Now that more of these translations are in print, Makoto Ueda, a distinguished writer of Japanese literature and aesthetics who teaches at Stanford University, has decided to take the necessary next step—that of providing a context in which the talents and accomplishments of the major modern Japanese poets can be examined and evaluated. A fluent writer of English and a master of his often elusive source material, Ueda is perhaps the only scholar in the United States who could have put together a study of this sort, and the results will serve to bring the study and appreciation of modern Japanese poetry to an entirely new and effective level.

Following the same approach which he employed successfully in his study of eight modern Japanese novelists, Modern Japanese Writers and the Nature of Literature (1976), Ueda intends that the present study should serve not only as a sourcebook on the eight poets on whom he focuses his attention but also as a running commentary on the development of modern Japanese aesthetics.
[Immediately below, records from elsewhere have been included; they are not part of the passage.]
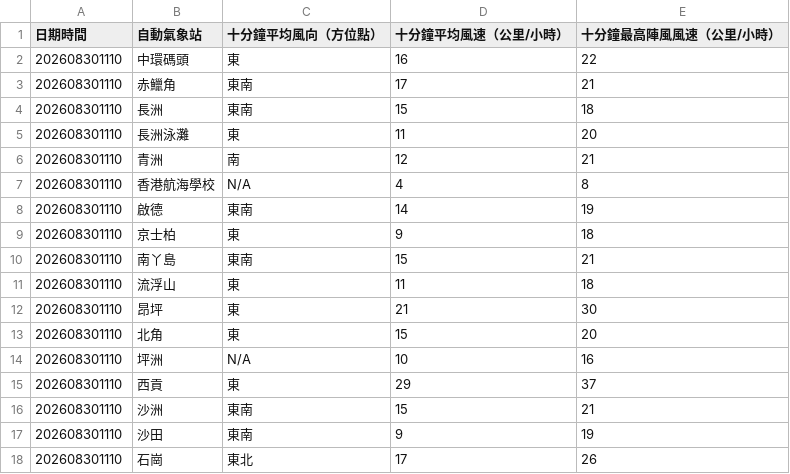
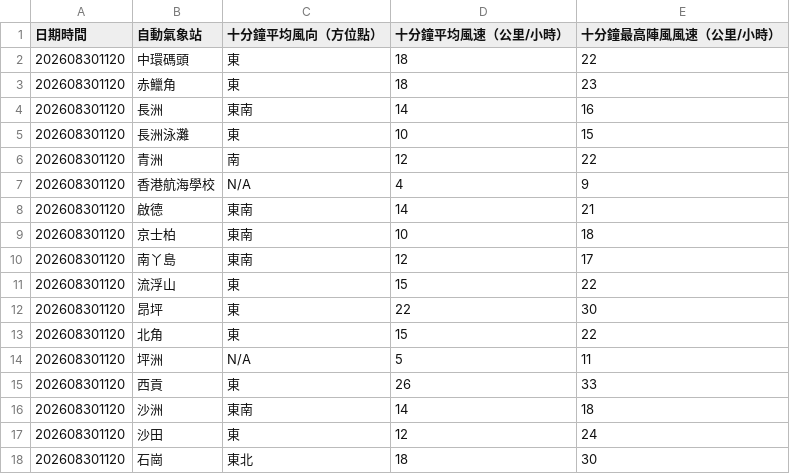
Before and after one commit to dannytcchan00/0Data, a CSV file: data/wind_data.csv, drawn as a sheet; only a part is shown; the diff covers the shown part only.

```diff
--- a/data/wind_data.csv
+++ b/data/wind_data.csv
@@ -1,18 +1,18 @@
 日期時間,自動氣象站,十分鐘平均風向（方位點）,十分鐘平均風速（公里/小時）,十分鐘最高陣風風速（公里/小時）
-202608301110,中環碼頭,東,16,22
-202608301110,赤鱲角,東南,17,21
-202608301110,長洲,東南,15,18
-202608301110,長洲泳灘,東,11,20
-202608301110,青洲,南,12,21
-202608301110,香港航海學校,N/A,4,8
-202608301110,啟德,東南,14,19
-202608301110,京士柏,東,9,18
-202608301110,南丫島,東南,15,21
-202608301110,流浮山,東,11,18
-202608301110,昂坪,東,21,30
-202608301110,北角,東,15,20
-202608301110,坪洲,N/A,10,16
-202608301110,西貢,東,29,37
-202608301110,沙洲,東南,15,21
-202608301110,沙田,東南,9,19
-202608301110,石崗,東北,17,26
+202608301120,中環碼頭,東,18,22
+202608301120,赤鱲角,東,18,23
+202608301120,長洲,東南,14,16
+202608301120,長洲泳灘,東,10,15
+202608301120,青洲,南,12,22
+202608301120,香港航海學校,N/A,4,9
+202608301120,啟德,東南,14,21
+202608301120,京士柏,東南,10,18
+202608301120,南丫島,東南,12,17
+202608301120,流浮山,東,15,22
+202608301120,昂坪,東,22,30
+202608301120,北角,東,15,22
+202608301120,坪洲,N/A,5,11
+202608301120,西貢,東,26,33
+202608301120,沙洲,東南,14,18
+202608301120,沙田,東,12,24
+202608301120,石崗,東北,18,30
```
Also changed, not shown: 36 edited cells elsewhere in this file, data/latest_1min_humidity.csv, data/maxmin_data.csv, 7 other files.
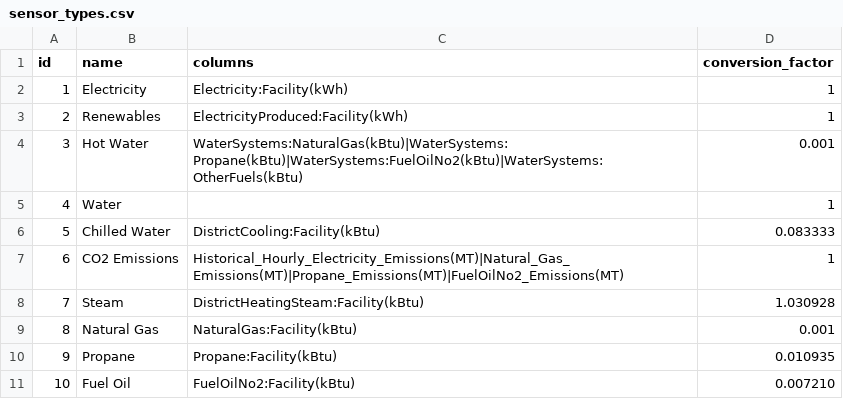
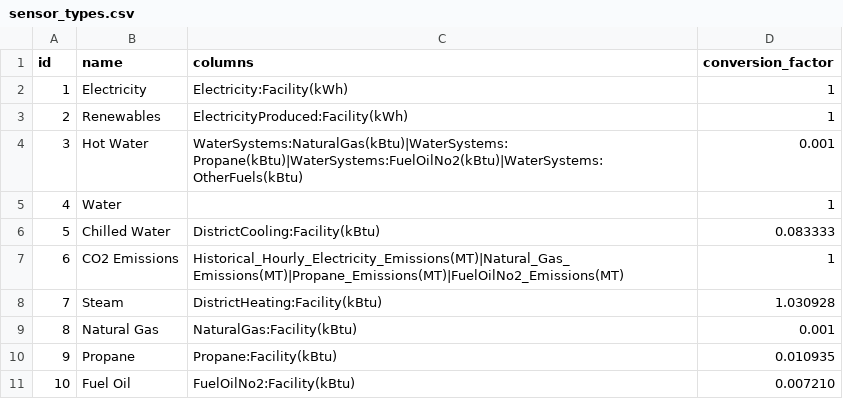
Before and after one commit to power-theory/powertwin-solver, a CSV file: solver/upload/sensor_types.csv, drawn as a sheet.

Commit message:
fix: UBEM accuracy round 2, district heating, empty-unit scaling, national readiness
District heating column name (DistrictHeatingSteam to DistrictHeating), empty-unit
scaling guard in clean_report, Laboratory WWR 0.11 to 0.12, story-aware Lodging
split, Enclosed mall alias, AK/HI emissions mappings, parking type skip,
weather station distance logging, failure_reason in postgres, CSV quote escaping,
ASU demo data year_built fixes, QA matrix test with residential fixture.

Verified: 96/96 QA matrix cells green (commercial + residential x 3 arms).

```diff
--- a/solver/upload/sensor_types.csv
+++ b/solver/upload/sensor_types.csv
@@ -7,3 +7,3 @@ id,name,columns,conversion_factor
 6,CO2 Emissions,Historical_Hourly_Electricity_Emissions(MT)|Natural_Gas_Emissions(MT)|Propane_Emissions(MT)|FuelOilNo2_Emissions(MT),1
-7,Steam,DistrictHeatingSteam:Facility(kBtu),1.030928
+7,Steam,DistrictHeating:Facility(kBtu),1.030928
 8,Natural Gas,NaturalGas:Facility(kBtu),0.001
```
Also changed, not shown: 23 other files.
As poetry has always been central to Japanese artistic and literary traditions, dramatic and narrative alike, Ueda’s study provides insights and observations that range far beyond consideration of poetic conventions and expectations. That information is discussed in gratifying detail, but in addition, Ueda provides crucial evidence for a close proximity between the poetic and religious ways of life. In one way or another, he finds in the life and work of the poets he has chosen to explicate the assumption that poetry came to serve as a way toward some sort of transcendental truth. Given the century and its restless preoccupations, these poets cannot always be identified as Buddhist, but their attitudes about poetry and its place in life call to mind the views of such great figures in the Japanese literary tradition as the waka poet Saigy (1118-1190); the court poet Shunzei (1114-1204), who used the composition of verse as a means of meditation; the great haiku poet Matsuo Bash (1644-1694); and the religious recluse, poet, and calligrapher Rykan (1758-1831). All of the poets in Ueda’s survey touch on the great themes of Japanese traditional poetry: the tension between engagement and religious withdrawal, the search for salvation, the place of man in nature, and the means by which the pain of ego and self-attachment can be transcended.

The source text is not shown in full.